US panel to study rising cost of gasoline
Obama wary of fraud, signs of overcharging
RENO — President Obama announced yesterday that the Justice Department is assembling a team to “root out any cases of fraud or manipulation’’ in oil markets that might be contributing to $4-a-gallon-plus gasoline prices.
“We are going to make sure that no one is taking advantage of the American people for their own short-term gain,’’ Obama said at a town hall-style meeting at a renewable energy plant in Reno.
Houshold budgets already crimped by layoffs, pay cuts, and tighter credit have little room to absorb higher gas prices, which hit an average of $3.83 a gallon in the Boston area yesterday, according to AAA — about a dollar higher than a year ago. The Energy Department projects that the average US household will pay $825 more for gas this year than in 2010.
Obama, decrying such levels “at a time when things were already pretty tough,’’ said Attorney General Eric Holder was forming the Financial Fraud Enforcement Working Group.
It will focus some of its investigation on “the role of traders and speculators,’’ Obama said. The group will include several Cabinet department officials, federal regulators, and the National Association of Attorneys General.
Some of its investigation will center on “the role of traders and speculators,’’ Obama said. The group will include several Cabinet department officials, federal regulators, and the National Association of Attorneys General.
In a statement in Washington, Holder promised to “be vigilant in monitoring the oil and gas markets for any wrongdoing so that consumers can be confident they are not paying higher prices as a result of illegal activity. If illegal conduct is responsible for increasing gas prices, state and federal authorities should take swift action.’’
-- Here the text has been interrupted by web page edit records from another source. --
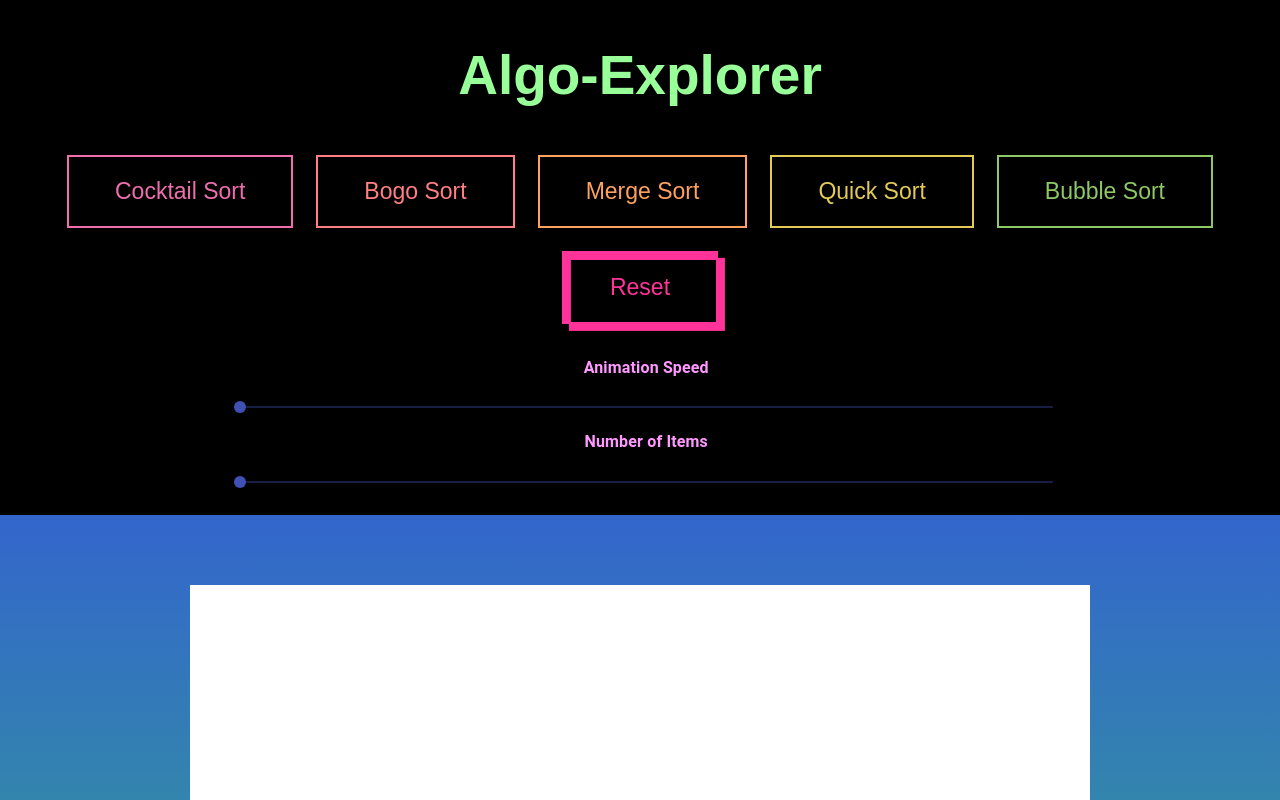
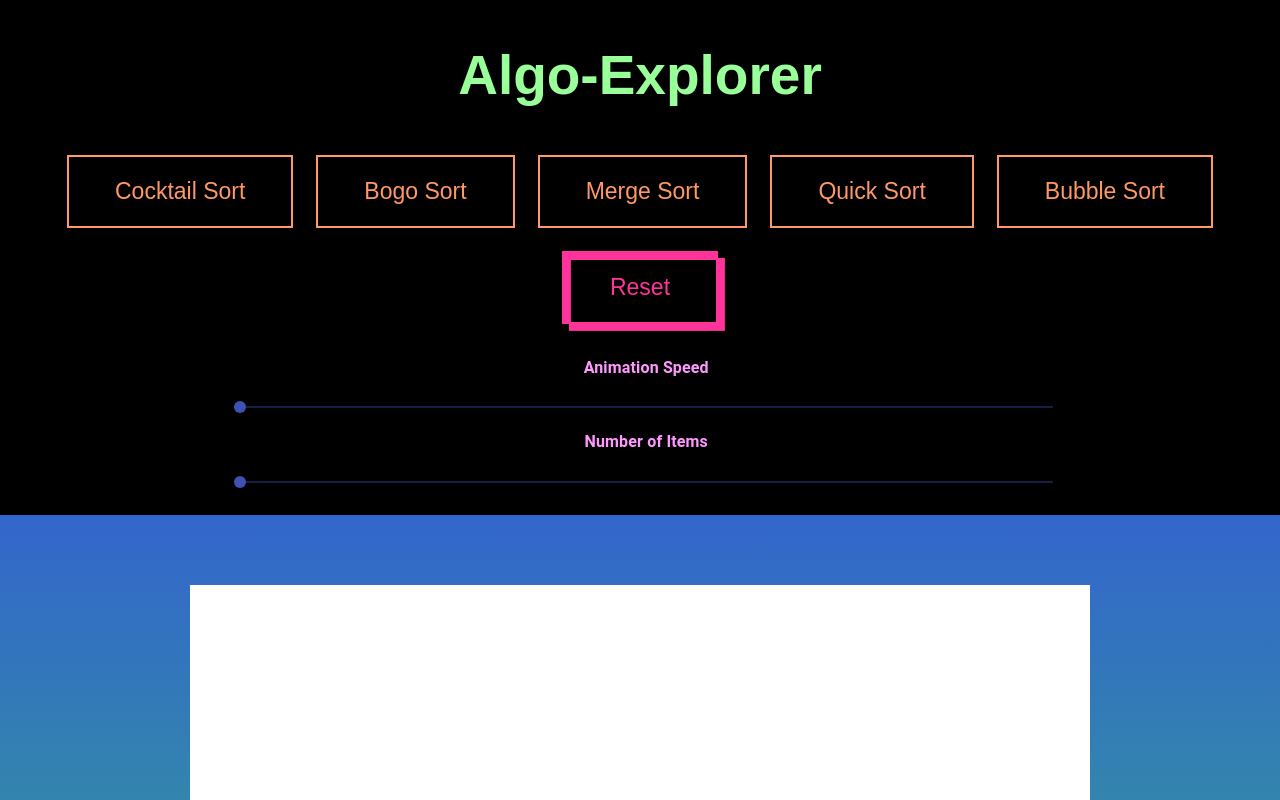
Before and after one commit to 18mpr1/Algo_Explorer, a React (Create React App) app: page / in a window 1280 px wide. Shown: the top 800 px of the page. Built offline with nearby package versions, Linux system fonts and the light colour scheme.

Commit message:
Changes to button lighting.

```diff
--- a/src/components/buttonsBar.jsx
+++ b/src/components/buttonsBar.jsx
@@ -12,11 +12,11 @@ function ButtonsBar(){
             <h1 id="title"><b>Algo-Explorer</b></h1>
             <div className="buttons">
 
-                <button className="pulse">Cocktail Sort</button>
-                <button className="close">Bogo Sort</button>
-                <button className="raise">Merge Sort</button>
-                <button className="up">Quick Sort</button>
-                <button className="slide">Bubble Sort</button>
+                <button className="fill">Cocktail Sort</button>
+                <button className="fill">Bogo Sort</button>
+                <button className="fill">Merge Sort</button>
+                <button className="fill">Quick Sort</button>
+                <button className="fill">Bubble Sort</button>
                 <button className="offset">Reset</button>
 
                 {/*<button className="fill">Fill</button>
--- a/src/styling/buttons.css
+++ b/src/styling/buttons.css
@@ -61,8 +61,8 @@
 }
 
 .fill {
-    --color: #a972cb;
-    --hover: #cb72aa;
+    --color: #FF9966;
+    --hover: #33FF00;
 }
 
 .pulse {
```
However, in a Justice Department memo accompanying his statement, Holder suggested that no evidence had turned up yet of unlawful price manipulation.
“Based upon our work and research to date, it is evident that there are regional differences in gasoline prices, as well as differences in the statutory and other legal tools at the government’s disposal. It is also clear that there are lawful reasons for increases in gas prices, given supply and demand,’’ the memo said.
“Nonetheless, where consumers are harmed by unlawful conduct that has the effect of increasing gas prices, state and federal authorities will take swift action,’’ Holder said.
There isn’t much Obama can do to affect the price of gasoline in the short term. Gas prices have risen steadily as a result of tensions in the Middle East and northern Africa and rising demand from China and other emerging economies.
Obama is on a three-day West Coast swing that’s mixing presidential business with reelection campaigning.
Earlier, he told supporters in San Francisco he is pressing ahead with his agenda in a difficult political environment and that “change turned out to be a lot tougher than expected.’’
Obama addressed about 200 people who paid up to $35,800 apiece for the fund-raiser at San Francisco’s St. Regis Hotel, the first of four fund-raisers of the day. The other three were scheduled in Los Angeles.
Between his California events, Obama went to Reno and spoke at ElectraTherm Inc. He spoke in front of a machine that produces renewable energy from low-temperature heat waste.
Even though he’s running for reelection from the White House, Obama said he still wants to mount a grass-roots campaign. “We need you now more than ever,’’ he said. “Your engagement, your involvement, your commitments are going to be critically important.’’
Political tensions have increased lately, with a near government shutdown earlier this month, a showdown looming on raising the nation’s borrowing powers, and the ongoing debate over long-term deficit reduction.
Obama has called on Republicans and Democrats to work together. But Republicans, egged on by Tea Party activists, are demanding more spending cuts than Obama has proposed and are resisting his call for raising taxes on the wealthy. And, as Obama eases into his 2012-relection campaign, many of his liberal backers are pressing the president against making further concessions to the GOP on spending cuts and taxes.
Obama was interrupted by a small group among the paying guests who protested the detention of Bradley Manning, an Army private accused of leaking secret documents to WikiLeaks.
“We paid our dues; where’s our change?’’ the protesters sang to the president.
“We’ll vote for you in 2012, yes that’s true. Look at the Republicans — what else can we do?’’
Obama paused while security removed some of the protesters, then joked, “That’s a nice song. You guys have much better voices than I do.’’
Manning, suspected of illegally passing US government secrets to WikiLeaks while serving as an Army intelligence analyst in Iraq, was transferred this week to an Army prison in Kansas from the Marine brig in Quantico, Va., where he has spent the last nine months.
Obama’s West Coast visit — his most extensive travel since announcing his reelection bid — offered a glimpse of how he will seek to reenergize the independents and first-time voters who carried him to victory in 2008. Obama argues that more work must be done to make the vision of America he promised a reality, and that he is the only one who can see those hopes through.